While for many, conducting an AGM is a straight-forward process, there are times when contentious issues arise. Set out below are ten tips for managing an effective AGM, and strategies for dealing with anticipated and unexpected issues.
1. Be preparedBy now the location and timing of the meeting will be set (see our earlier post: Time to start thinking about your AGM), but the preparations for the AGM will be ongoing. In addition to addresses from the chairman and CEO, this may include preparing a chairman’s script for the formal part of the meeting and considering responses to key questions that may be asked of directors and management, and potentially the auditor. Hot topics this year include:
- board performance and review processes
- excessive remuneration
- independence of directors - including long standing directors, substantial shareholders or those who have commercial dealings with the company, and
- effective contribution of directors who hold multiple board roles.
2. Review your meeting proceduresIn addition to a refresher on some of the relevant provisions of the constitution; it is worth reviewing some of the general commentaries on procedures for conducting the meeting. For example, the ‘rules of debate’ or procedural motions (see Chapter 11 of The Chairman’s Red Book) can greatly assist in managing questions and discussion at the AGM.
3. Get to the pointThe ‘point of order’ is a particularly useful tool for alerting the chairman to a matter requiring their attention or correction during the AGM. It takes precedence over the discussion taking place and must be ruled on by the chairman immediately. For example, alerting the chairman to a reference to a special resolution which is actually an ordinary resolution.
4. Take the AGM notice as readIt is generally no longer necessary to ask a shareholder to move a resolution and ask another to second the motion. At the beginning of the meeting the chairman should confirm their intention to ‘take the notice as read (unless shareholders object)’. This assists to streamline the consideration of resolutions.
5. Understand the voting exclusionsUnderstand the voting exclusions that apply to each resolution under the Corporations Act, the Listing Rules (if applicable) and, potentially, the company’s constitution. This is likely to be particularly important for the remuneration report (for a listed company) and other remuneration-related resolutions. The chairman should be advised and understand who are the ‘key management personnel’ in the room excluded from voting on such resolutions.
6. Plan for spillsThe remuneration report – although now a familiar process for many in the listed environment, for companies that may face a ‘second strike’ at the AGM, processes should be in place for considering and voting on a spill resolution at the AGM.
7. Disclose proxiesMonitor and disclose proxies as an early warning signal of a potentially contentious item of business.

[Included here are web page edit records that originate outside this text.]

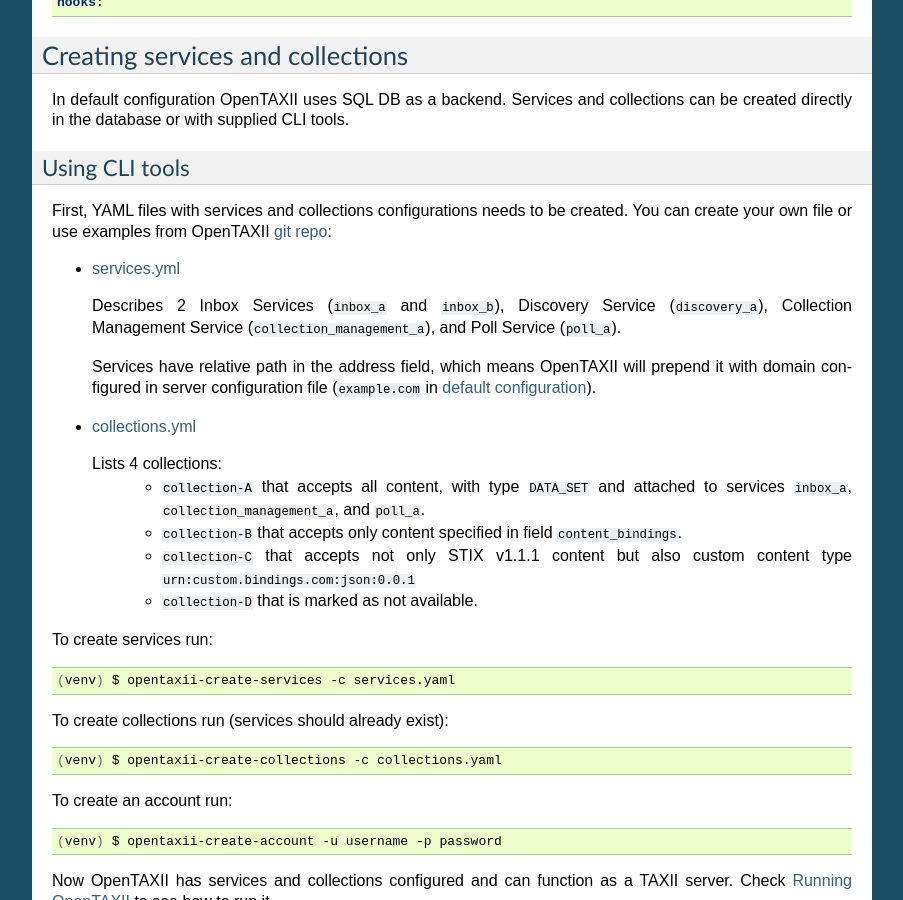
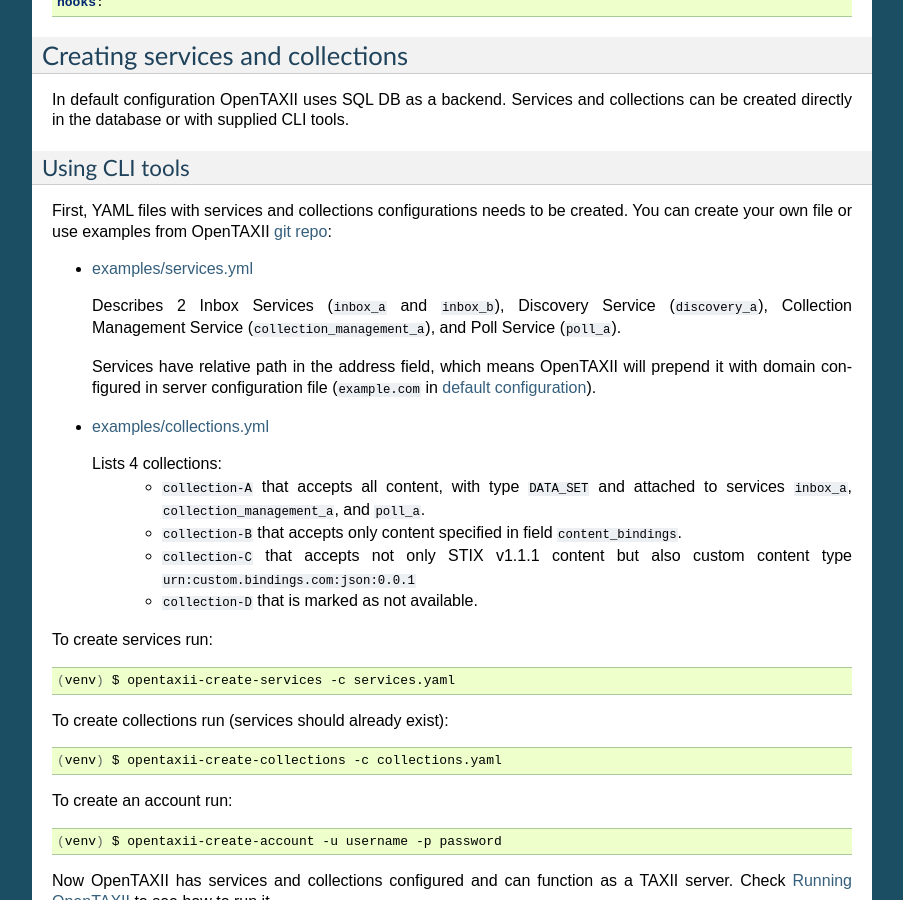
Before and after one commit to eclecticiq/OpenTAXII, a Sphinx documentation site: the page built from docs/configuration.rst, in a window 1280 px wide and 900 px high, scrolled down 741 px. Shown: the whole window, without its empty margins (198-1101 px from the left). Built offline with Sphinx 7.4.7, drawn with Linux system fonts in a browser that asks for light colours.

Commit message:
path fix

```diff
--- a/docs/configuration.rst
+++ b/docs/configuration.rst
@@ -58,7 +58,7 @@
 First, YAML files with services and collections configurations needs to be created. You can create your own file
 or use examples from OpenTAXII `git repo <https://github.com/Intelworks/OpenTAXII>`_:
 
-* `services.yml <https://raw.githubusercontent.com/Intelworks/OpenTAXII/master/examples/services.yml>`_
+* `examples/services.yml <https://raw.githubusercontent.com/Intelworks/OpenTAXII/master/examples/services.yml>`_
 
   Describes 2 Inbox Services (``inbox_a`` and ``inbox_b``), Discovery Service (``discovery_a``),
   Collection Management Service (``collection_management_a``), and Poll Service (``poll_a``).
@@ -66,7 +66,7 @@
   Services have relative path in the address field, which means OpenTAXII will prepend it with
   domain configured in server configuration file (``example.com`` in `default configuration`_).
 
-* `collections.yml <https://raw.githubusercontent.com/Intelworks/OpenTAXII/master/examples/collections.yml>`_
+* `examples/collections.yml <https://raw.githubusercontent.com/Intelworks/OpenTAXII/master/examples/collections.yml>`_
 
   Lists 4 collections:
     * ``collection-A`` that accepts all content, with type ``DATA_SET`` and attached to services
```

Disclosure of proxy results (e.g. on a PowerPoint) can also assist in reducing protracted debate in the room (e.g. if it is clear that the proxies are overwhelmingly in favour). This may also include engagement with voters in the lead up to the AGM, such as if the usual participants have not returned their proxies. At the same time, knowing who is in the room is also vital, with voting more commonly conducted on a show of hands at the AGM.
8. Be prepared for a pollFor listed companies and large unlisted companies, your share registry should be on hand to assist with a poll, but it is also good for the chairman to understand when it is best for a poll to be called and the key steps involved in the process (e.g. the requirement for an adjournment for the poll to be counted). The timing of the poll is often essential to ensure that shareholder engagement is maintained.
9. Consider the timing of questionsThis may include taking questions as each resolution is considered, during or after the addresses of the chairman and CEO, and/or deferring to the end of the meeting. Although shareholders as a whole should be given a reasonable opportunity to participate and ask questions at the meeting, the chairman should be wary of a shareholder that seeks to dominate proceedings and know when to bring an end to discussions or limit the number of questions. A useful method can be to refer a shareholder to appropriate board members or executives for further clarification following close of the meeting.
10. Consider your compliance requirementsFor listed companies, ensure any presentations or addresses are released prior to the start of the meeting and the results of the AGM made available as soon as practicable following the close of the meeting.
Finally, this year has illustrated the ongoing importance of engaging with institutions and their proxy advisers. This is often left too late and can result in adverse ‘strikes’ on the remuneration report or votes against director re-elections. Post-AGM may be a good time to review any proxy patterns and the quieter time between AGM seasons more conducive to constructive discussion.